MATERIAL TO PROCESS -
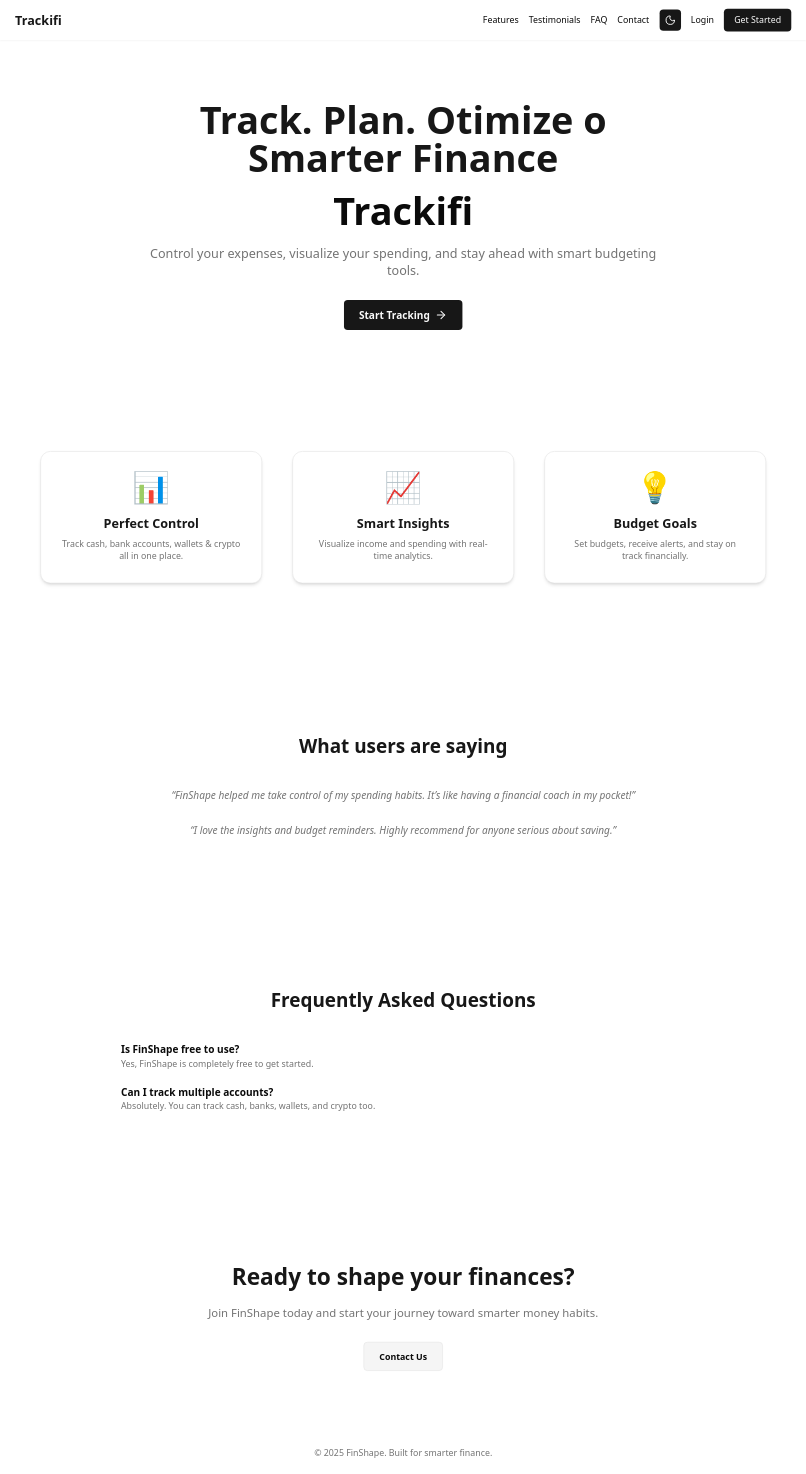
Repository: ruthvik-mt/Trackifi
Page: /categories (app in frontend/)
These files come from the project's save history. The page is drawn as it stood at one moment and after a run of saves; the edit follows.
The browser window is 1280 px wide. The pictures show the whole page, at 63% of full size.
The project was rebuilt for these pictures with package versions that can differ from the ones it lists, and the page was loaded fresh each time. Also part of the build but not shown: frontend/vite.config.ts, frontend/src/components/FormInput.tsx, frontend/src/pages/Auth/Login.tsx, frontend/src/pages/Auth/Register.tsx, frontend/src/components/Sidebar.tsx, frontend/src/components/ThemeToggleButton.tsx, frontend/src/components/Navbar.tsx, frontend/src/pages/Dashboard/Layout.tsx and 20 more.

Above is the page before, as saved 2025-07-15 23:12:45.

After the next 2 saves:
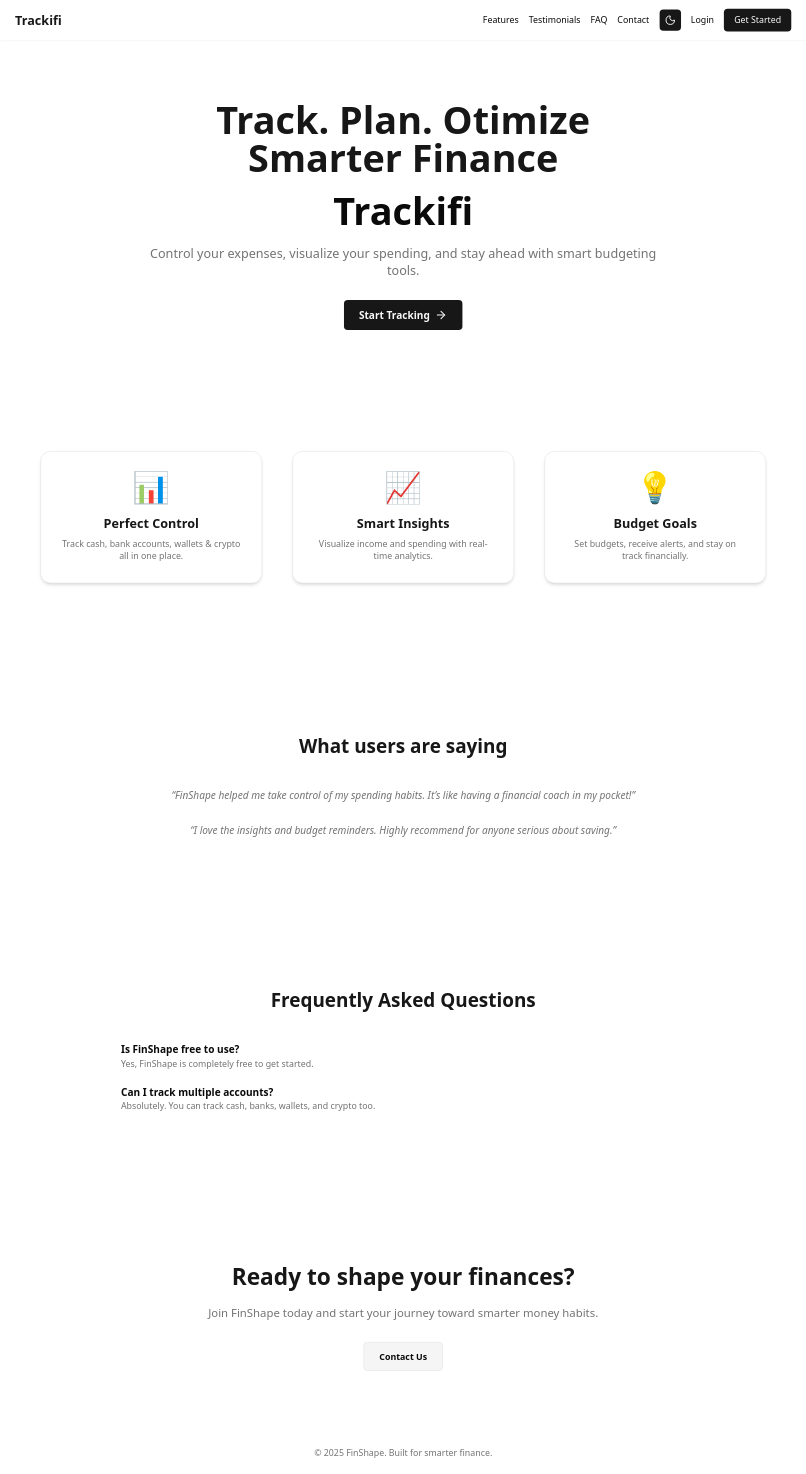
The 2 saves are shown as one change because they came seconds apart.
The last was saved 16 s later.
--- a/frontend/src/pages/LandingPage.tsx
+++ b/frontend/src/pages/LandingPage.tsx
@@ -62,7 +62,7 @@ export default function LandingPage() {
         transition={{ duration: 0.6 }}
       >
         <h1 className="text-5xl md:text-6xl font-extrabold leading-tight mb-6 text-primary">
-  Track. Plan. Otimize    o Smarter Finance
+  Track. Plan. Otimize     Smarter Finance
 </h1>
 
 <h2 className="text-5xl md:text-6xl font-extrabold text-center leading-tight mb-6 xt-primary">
---
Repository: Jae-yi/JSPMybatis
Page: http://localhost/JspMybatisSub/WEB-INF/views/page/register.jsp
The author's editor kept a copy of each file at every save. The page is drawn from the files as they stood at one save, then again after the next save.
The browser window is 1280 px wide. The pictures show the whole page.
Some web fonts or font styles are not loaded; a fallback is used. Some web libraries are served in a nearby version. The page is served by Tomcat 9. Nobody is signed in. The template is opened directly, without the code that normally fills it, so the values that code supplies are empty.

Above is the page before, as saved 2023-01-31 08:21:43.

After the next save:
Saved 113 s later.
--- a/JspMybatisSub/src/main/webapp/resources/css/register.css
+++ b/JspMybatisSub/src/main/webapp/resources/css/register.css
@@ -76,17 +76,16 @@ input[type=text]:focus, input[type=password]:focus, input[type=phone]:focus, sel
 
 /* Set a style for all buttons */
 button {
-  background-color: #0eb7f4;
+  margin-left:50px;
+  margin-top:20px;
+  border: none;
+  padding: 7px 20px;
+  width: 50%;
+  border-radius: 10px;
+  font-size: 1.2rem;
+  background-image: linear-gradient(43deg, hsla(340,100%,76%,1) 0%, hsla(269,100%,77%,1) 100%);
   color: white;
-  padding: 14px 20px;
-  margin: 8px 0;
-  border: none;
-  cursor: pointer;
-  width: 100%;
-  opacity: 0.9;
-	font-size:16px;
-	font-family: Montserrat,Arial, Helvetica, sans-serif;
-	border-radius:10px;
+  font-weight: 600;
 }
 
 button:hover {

PROBLEM DESCRIPTION - Filter the data down to the lines that contain the string "frontend", and copy them.

EXERCISE OUTPUT -
Page: /categories (app in frontend/)
The project was rebuilt for these pictures with package versions that can differ from the ones it lists, and the page was loaded fresh each time. Also part of the build but not shown: frontend/vite.config.ts, frontend/src/components/FormInput.tsx, frontend/src/pages/Auth/Login.tsx, frontend/src/pages/Auth/Register.tsx, frontend/src/components/Sidebar.tsx, frontend/src/components/ThemeToggleButton.tsx, frontend/src/components/Navbar.tsx, frontend/src/pages/Dashboard/Layout.tsx and 20 more.
--- a/frontend/src/pages/LandingPage.tsx
+++ b/frontend/src/pages/LandingPage.tsx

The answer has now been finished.